In a person with athlete's heart, the heart is larger and its walls thicker than in a nonathlete. The chambers inside the heart get somewhat larger. This increase in size and thickening of walls allows the heart to pump substantially more blood per heartbeat. The larger volume of blood with each heartbeat allows the heart to beat slower, which results in a slower, stronger pulse (which can be felt at the wrist and elsewhere on the body) and sometimes in a heart murmur. These murmurs, which are specific sounds created as blood flows through the valves of the heart, are perfectly normal in an athlete and are not dangerous. The heartbeat of a person with athlete's heart may be irregular at rest but becomes regular when exercise begins. Blood pressure is virtually the same as in any other healthy person.
The person has no symptoms. Doctors usually suspect athlete's heart during routine screening or when the person is being evaluated for unrelated symptoms.
Most athletes do not require extensive testing, but doctors usually do electrocardiography (ECG) because it is important to ensure that the person does not have a heart disorder. A variety of changes are detectable on an ECG. These changes would be considered abnormal in a nonathlete but are perfectly normal in an athlete. If the person has chest pain or other symptoms of a heart disorder, more extensive testing is needed, such as echocardiography and exercise stress testing.
When an athlete stops training, athlete's heart slowly disappears—that is, heart size and heart rate tend to return gradually to those of the nonathlete.
Athlete's heart is not thought to affect health in any way. The rare sudden death of an athlete (see see Sudden Cardiac Death in Athletes) is usually due to underlying heart disease that was not previously detected rather than to any danger resulting from athlete's heart.
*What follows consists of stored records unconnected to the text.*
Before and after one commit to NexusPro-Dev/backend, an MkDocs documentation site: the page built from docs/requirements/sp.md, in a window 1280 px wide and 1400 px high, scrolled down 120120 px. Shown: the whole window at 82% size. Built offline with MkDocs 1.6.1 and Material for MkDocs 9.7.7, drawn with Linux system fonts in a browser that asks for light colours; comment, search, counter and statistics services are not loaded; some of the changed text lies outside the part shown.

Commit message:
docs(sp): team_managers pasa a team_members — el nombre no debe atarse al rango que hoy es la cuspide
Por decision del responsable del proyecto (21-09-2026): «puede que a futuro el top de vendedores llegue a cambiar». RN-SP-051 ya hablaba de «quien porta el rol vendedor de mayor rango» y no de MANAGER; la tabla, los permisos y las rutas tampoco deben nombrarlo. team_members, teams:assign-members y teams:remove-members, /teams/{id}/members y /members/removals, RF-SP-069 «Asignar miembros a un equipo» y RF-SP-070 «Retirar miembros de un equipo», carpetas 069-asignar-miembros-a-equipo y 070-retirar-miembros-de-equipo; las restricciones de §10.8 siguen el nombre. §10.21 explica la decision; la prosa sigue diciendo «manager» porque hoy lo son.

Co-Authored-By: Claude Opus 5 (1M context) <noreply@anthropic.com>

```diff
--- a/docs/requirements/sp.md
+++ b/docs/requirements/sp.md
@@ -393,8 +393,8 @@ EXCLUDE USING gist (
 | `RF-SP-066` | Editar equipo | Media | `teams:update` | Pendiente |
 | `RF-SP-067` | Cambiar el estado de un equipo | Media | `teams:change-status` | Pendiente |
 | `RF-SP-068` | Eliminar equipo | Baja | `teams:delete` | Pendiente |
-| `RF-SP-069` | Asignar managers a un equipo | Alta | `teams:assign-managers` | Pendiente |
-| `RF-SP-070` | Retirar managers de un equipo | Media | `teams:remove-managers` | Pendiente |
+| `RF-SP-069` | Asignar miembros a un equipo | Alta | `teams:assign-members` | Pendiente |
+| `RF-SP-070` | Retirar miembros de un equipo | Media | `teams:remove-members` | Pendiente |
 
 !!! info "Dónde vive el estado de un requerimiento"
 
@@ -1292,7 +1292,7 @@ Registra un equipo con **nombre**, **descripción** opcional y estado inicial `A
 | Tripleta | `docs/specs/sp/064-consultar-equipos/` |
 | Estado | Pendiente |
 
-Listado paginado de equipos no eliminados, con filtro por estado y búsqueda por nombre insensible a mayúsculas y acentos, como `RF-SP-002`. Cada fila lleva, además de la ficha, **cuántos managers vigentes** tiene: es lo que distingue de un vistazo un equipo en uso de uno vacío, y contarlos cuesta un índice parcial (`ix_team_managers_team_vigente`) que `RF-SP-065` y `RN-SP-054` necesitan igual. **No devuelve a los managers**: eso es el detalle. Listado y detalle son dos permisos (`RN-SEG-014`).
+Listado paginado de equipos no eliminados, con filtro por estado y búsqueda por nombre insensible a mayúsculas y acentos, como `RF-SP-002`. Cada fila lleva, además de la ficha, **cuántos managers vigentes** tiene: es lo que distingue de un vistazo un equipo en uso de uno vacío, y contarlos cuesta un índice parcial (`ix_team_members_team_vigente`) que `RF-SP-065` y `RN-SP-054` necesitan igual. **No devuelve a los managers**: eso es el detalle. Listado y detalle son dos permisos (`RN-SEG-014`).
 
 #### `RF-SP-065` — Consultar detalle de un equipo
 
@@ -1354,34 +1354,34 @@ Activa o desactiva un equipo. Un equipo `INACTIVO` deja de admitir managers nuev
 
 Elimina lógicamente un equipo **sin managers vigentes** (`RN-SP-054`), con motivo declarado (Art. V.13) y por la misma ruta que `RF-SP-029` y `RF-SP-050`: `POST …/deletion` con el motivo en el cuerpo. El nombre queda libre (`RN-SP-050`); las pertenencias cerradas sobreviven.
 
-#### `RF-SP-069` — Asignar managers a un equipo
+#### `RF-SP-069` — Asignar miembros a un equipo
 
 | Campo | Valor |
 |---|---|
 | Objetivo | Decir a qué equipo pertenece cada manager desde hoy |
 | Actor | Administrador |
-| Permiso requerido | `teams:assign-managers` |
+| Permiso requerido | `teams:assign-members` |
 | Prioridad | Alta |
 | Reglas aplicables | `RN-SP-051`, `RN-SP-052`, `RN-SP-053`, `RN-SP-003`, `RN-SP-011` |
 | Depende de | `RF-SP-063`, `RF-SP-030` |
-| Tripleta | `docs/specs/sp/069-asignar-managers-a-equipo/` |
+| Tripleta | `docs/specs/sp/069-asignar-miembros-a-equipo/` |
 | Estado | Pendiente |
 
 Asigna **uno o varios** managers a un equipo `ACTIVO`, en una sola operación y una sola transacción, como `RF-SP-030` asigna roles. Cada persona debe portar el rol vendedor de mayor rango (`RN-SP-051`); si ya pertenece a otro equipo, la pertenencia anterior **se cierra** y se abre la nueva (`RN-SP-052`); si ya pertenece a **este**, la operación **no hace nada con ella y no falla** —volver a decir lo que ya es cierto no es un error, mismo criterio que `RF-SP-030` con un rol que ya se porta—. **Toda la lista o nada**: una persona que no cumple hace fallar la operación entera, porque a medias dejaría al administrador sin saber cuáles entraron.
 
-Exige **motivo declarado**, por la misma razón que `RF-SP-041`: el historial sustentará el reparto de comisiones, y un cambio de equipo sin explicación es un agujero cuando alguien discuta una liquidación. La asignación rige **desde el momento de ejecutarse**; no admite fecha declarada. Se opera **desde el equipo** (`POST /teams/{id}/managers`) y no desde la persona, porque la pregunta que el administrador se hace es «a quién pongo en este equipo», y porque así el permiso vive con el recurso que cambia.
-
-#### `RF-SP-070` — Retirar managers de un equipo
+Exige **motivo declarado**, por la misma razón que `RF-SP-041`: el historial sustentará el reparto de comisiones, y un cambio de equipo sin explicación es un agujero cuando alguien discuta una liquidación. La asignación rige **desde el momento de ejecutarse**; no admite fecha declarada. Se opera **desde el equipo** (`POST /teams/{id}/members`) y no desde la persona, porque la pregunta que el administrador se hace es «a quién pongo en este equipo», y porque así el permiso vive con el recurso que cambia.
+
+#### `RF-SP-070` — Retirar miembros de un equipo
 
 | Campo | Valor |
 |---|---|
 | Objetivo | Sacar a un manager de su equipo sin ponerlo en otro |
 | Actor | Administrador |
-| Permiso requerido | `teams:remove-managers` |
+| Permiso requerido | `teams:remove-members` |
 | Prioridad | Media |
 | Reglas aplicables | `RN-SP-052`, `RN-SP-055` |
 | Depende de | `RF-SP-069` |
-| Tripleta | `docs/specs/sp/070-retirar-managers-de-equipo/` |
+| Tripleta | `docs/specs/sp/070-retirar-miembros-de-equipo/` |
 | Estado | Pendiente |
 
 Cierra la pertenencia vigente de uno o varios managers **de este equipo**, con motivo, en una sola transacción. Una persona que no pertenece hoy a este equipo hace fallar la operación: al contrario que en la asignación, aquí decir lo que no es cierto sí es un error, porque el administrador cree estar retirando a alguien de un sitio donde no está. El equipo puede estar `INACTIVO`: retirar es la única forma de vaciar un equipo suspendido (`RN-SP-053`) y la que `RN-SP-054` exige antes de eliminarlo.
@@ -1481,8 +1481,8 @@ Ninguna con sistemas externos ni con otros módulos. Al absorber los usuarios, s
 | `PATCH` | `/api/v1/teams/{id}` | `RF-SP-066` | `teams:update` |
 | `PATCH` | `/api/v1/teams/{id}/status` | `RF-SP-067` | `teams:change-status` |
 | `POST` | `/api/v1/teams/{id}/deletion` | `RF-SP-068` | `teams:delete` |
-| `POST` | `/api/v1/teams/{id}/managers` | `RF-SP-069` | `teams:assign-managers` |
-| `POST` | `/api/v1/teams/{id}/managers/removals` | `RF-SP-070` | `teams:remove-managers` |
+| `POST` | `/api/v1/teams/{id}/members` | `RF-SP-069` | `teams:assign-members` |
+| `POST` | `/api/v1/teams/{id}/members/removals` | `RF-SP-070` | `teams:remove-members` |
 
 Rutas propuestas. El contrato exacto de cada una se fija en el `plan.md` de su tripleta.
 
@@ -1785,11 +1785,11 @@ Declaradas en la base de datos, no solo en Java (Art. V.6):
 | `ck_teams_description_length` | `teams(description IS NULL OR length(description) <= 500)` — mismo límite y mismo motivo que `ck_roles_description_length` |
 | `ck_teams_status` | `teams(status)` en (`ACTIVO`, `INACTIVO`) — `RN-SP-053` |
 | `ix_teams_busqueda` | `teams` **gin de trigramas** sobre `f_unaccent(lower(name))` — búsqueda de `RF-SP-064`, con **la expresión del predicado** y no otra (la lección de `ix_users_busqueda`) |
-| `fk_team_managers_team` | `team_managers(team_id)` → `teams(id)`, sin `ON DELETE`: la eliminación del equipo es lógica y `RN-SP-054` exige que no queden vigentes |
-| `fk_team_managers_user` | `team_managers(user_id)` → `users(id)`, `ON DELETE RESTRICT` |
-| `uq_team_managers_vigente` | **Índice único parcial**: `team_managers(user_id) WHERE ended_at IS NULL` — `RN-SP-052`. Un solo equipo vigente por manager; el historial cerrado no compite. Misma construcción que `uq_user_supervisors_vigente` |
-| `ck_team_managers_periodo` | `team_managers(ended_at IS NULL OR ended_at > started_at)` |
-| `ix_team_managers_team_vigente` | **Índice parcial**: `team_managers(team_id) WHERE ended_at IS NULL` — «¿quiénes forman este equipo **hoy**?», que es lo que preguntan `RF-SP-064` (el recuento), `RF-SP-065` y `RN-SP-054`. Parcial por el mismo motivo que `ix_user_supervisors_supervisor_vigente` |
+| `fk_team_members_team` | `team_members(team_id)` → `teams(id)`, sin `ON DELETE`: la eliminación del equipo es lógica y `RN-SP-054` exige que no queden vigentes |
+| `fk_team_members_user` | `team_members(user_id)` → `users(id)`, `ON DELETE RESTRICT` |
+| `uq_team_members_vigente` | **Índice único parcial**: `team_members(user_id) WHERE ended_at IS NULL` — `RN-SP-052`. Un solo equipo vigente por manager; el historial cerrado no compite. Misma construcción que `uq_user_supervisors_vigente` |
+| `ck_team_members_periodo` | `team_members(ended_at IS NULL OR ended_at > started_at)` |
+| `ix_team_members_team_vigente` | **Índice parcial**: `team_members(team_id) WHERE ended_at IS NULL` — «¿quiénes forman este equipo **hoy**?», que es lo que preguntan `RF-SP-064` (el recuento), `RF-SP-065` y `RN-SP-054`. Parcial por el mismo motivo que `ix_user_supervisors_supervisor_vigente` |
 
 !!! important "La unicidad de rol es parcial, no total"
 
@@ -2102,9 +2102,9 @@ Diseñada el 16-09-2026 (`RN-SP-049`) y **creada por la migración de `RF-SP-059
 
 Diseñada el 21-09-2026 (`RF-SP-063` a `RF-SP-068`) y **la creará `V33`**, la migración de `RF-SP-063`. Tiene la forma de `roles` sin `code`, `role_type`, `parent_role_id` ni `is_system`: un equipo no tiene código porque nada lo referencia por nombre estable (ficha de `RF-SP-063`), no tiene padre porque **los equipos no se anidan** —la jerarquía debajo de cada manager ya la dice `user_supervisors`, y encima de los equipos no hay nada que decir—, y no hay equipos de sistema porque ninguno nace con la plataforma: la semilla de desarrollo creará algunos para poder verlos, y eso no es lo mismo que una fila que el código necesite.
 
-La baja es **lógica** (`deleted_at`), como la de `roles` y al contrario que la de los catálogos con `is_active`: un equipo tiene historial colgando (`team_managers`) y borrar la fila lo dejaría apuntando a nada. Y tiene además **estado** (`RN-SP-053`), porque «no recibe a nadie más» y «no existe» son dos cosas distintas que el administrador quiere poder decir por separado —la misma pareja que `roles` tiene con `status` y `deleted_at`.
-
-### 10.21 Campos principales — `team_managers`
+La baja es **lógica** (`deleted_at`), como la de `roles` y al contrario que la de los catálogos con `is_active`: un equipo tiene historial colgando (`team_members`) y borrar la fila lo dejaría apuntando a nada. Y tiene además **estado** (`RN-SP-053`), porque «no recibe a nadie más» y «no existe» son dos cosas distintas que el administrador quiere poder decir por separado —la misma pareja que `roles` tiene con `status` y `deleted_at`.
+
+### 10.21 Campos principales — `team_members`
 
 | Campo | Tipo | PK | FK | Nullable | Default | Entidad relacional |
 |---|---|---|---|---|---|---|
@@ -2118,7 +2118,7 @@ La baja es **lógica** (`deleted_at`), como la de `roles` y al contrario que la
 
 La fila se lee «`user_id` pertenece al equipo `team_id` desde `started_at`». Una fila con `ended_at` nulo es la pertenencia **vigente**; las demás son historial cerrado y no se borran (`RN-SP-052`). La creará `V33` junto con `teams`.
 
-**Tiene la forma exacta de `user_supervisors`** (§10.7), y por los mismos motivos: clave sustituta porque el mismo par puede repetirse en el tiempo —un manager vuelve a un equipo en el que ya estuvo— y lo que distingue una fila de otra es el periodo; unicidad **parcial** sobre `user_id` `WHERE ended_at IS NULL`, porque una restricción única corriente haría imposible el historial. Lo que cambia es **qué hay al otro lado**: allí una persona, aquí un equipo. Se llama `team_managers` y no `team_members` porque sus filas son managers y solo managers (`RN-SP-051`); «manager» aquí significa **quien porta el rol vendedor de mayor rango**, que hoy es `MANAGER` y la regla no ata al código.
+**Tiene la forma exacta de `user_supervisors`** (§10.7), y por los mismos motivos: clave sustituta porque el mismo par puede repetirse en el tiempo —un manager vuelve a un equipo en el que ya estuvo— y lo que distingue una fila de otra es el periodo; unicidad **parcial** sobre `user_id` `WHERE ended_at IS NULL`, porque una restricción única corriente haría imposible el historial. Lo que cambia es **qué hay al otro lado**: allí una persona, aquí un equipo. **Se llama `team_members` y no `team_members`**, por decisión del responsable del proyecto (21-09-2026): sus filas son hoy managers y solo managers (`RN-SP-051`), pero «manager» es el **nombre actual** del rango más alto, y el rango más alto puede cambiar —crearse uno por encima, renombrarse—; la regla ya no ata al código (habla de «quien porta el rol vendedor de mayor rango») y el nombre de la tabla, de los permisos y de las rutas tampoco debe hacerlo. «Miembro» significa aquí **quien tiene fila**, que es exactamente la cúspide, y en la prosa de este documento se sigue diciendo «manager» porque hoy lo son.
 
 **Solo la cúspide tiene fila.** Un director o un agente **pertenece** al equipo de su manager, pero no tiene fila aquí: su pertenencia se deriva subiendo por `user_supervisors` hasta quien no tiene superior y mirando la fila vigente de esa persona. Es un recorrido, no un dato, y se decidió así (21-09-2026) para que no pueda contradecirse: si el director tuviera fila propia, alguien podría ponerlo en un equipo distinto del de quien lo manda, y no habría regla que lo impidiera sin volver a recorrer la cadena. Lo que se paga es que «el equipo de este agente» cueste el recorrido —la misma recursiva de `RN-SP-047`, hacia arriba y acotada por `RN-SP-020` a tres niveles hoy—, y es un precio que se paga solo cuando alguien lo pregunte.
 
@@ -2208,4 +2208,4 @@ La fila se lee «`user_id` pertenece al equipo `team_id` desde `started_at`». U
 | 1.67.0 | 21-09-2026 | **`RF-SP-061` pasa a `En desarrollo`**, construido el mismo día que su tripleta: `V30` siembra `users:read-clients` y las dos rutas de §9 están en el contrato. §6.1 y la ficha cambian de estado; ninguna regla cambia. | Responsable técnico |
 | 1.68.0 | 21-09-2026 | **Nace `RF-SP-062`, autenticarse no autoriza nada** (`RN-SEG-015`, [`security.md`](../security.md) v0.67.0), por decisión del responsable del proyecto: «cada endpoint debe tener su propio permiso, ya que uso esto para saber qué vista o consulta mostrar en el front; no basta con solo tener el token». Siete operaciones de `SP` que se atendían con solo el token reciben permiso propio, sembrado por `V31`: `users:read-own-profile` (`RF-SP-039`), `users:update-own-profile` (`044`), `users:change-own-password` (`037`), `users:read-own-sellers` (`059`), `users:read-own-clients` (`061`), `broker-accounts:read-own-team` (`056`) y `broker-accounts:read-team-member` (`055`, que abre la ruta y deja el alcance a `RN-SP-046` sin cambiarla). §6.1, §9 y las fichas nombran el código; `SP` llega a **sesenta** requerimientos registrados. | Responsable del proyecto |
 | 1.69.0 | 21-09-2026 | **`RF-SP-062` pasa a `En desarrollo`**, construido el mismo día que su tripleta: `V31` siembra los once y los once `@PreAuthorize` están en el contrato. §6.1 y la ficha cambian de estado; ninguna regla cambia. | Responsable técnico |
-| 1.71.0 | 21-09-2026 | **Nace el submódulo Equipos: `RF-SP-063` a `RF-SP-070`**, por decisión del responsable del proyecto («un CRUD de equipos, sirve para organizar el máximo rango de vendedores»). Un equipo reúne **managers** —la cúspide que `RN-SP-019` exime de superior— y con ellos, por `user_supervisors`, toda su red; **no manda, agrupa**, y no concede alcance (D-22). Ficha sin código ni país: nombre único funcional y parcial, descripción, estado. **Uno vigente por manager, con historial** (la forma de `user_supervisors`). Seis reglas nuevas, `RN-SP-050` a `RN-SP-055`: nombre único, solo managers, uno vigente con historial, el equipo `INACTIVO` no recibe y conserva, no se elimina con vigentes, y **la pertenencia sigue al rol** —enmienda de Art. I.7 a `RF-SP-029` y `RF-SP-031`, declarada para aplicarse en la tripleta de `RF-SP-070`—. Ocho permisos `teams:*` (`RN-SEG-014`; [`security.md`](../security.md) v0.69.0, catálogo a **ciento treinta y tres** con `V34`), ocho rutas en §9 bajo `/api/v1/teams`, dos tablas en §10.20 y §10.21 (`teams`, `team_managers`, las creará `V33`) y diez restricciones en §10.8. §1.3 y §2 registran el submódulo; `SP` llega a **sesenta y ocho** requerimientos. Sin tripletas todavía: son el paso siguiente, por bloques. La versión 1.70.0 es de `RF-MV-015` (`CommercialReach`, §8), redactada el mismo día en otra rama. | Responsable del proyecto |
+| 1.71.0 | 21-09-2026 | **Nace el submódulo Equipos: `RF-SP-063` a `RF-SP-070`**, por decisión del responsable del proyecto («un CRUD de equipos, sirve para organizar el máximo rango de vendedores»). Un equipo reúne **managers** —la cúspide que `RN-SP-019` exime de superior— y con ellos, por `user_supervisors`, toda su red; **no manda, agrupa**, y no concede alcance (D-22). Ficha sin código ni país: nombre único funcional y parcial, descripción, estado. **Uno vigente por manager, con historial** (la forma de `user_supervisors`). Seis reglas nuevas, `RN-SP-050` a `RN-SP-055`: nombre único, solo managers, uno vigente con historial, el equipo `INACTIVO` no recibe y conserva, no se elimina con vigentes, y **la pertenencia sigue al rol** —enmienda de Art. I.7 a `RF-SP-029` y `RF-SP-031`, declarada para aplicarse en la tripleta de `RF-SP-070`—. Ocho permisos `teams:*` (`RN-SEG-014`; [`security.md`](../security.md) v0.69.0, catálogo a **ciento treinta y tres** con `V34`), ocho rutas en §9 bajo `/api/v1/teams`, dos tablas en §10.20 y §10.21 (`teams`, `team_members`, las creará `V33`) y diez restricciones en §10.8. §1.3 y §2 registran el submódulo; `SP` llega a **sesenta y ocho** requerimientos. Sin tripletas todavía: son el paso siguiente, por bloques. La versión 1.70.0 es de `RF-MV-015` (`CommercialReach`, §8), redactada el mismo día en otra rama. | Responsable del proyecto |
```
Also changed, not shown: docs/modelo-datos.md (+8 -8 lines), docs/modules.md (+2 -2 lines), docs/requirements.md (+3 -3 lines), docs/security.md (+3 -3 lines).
Last full review/revision April 2013 by Robert S. McKelvie, MD, PhD, MSc